++++ Provided information ++++
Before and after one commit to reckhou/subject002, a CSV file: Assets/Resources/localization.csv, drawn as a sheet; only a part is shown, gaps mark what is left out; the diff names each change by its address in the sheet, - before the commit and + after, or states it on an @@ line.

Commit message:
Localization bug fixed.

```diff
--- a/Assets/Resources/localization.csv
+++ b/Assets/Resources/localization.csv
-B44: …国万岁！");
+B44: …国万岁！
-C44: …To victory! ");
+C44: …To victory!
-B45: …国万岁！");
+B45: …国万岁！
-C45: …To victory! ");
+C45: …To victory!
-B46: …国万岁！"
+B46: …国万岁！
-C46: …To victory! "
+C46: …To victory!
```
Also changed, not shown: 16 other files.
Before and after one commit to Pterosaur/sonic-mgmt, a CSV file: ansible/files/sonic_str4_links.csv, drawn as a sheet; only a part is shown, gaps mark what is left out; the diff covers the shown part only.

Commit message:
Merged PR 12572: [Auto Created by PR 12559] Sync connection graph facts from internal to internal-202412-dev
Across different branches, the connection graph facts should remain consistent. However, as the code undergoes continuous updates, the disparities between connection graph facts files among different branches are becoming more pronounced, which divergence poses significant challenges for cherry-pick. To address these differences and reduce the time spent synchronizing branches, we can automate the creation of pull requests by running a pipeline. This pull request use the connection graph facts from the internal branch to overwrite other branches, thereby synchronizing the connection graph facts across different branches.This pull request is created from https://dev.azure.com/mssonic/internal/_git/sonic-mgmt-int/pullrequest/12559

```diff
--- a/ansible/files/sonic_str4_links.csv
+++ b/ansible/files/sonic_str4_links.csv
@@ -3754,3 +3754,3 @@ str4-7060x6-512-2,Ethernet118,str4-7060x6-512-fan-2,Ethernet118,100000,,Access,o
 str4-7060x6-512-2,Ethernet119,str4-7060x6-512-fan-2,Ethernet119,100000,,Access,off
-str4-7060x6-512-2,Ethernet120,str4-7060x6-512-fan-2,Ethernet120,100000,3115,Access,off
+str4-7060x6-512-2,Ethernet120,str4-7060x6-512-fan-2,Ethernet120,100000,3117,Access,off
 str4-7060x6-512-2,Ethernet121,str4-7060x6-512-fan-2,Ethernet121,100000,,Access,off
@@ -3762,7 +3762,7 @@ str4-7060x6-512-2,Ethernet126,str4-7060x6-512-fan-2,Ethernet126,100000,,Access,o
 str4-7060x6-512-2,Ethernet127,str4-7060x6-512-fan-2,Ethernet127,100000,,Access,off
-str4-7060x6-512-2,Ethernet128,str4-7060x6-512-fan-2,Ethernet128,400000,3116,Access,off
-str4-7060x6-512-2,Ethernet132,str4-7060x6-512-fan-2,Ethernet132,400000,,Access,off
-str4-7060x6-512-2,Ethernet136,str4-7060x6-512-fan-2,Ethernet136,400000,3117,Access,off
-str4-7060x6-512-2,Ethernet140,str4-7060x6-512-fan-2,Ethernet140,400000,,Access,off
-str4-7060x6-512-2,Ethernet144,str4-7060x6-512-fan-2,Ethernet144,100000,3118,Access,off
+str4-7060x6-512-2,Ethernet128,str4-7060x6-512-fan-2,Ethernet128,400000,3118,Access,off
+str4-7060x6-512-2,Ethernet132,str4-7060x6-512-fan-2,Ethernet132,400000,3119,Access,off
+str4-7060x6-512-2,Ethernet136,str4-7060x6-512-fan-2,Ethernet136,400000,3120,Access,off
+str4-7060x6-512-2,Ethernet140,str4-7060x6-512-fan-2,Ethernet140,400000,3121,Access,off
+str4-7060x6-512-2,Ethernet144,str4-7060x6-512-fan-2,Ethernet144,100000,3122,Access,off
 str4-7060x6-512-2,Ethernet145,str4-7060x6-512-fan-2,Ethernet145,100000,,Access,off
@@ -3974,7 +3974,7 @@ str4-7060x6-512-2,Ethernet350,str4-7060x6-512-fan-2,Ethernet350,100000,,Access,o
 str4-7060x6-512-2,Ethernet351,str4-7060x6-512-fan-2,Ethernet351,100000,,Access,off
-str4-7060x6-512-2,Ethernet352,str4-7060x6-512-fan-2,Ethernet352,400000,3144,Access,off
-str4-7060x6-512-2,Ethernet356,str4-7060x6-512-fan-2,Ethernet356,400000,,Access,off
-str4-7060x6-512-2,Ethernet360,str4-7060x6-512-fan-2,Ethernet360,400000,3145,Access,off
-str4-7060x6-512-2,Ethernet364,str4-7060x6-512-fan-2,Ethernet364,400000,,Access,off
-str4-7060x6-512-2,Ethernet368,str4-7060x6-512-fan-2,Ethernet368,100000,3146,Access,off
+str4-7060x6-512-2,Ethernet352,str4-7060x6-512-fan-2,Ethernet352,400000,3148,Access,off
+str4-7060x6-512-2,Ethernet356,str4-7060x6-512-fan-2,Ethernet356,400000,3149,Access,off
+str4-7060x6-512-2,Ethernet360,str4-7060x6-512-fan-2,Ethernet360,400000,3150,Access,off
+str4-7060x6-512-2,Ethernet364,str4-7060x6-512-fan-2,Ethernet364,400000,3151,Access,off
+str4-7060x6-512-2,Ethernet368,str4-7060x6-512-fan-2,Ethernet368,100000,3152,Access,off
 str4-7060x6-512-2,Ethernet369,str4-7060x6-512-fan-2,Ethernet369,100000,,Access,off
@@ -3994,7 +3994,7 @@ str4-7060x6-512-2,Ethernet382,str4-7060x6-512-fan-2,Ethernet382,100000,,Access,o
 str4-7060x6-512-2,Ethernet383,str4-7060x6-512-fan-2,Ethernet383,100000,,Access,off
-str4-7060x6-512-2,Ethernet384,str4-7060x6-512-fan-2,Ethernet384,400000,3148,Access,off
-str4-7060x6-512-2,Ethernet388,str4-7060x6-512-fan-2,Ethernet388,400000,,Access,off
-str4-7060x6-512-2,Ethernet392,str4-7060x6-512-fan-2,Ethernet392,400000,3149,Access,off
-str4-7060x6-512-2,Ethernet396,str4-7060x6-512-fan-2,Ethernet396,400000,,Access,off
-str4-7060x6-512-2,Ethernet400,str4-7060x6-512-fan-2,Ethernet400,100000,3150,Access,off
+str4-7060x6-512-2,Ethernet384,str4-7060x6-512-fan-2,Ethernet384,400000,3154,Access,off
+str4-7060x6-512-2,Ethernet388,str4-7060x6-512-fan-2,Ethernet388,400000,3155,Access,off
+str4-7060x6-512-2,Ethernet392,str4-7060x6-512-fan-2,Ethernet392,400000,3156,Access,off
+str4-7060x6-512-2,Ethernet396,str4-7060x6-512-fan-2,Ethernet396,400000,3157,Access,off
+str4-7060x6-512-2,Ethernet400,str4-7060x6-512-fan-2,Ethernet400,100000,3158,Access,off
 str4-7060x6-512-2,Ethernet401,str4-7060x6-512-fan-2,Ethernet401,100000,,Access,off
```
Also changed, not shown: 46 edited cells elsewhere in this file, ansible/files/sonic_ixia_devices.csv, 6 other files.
++++
◆ **Work instructions**: Filter the entries down to the lines with the word "Also" in them.

◆ **Exercise solution**:
Also changed, not shown: 16 other files.
Also changed, not shown: 46 edited cells elsewhere in this file, ansible/files/sonic_ixia_devices.csv, 6 other files.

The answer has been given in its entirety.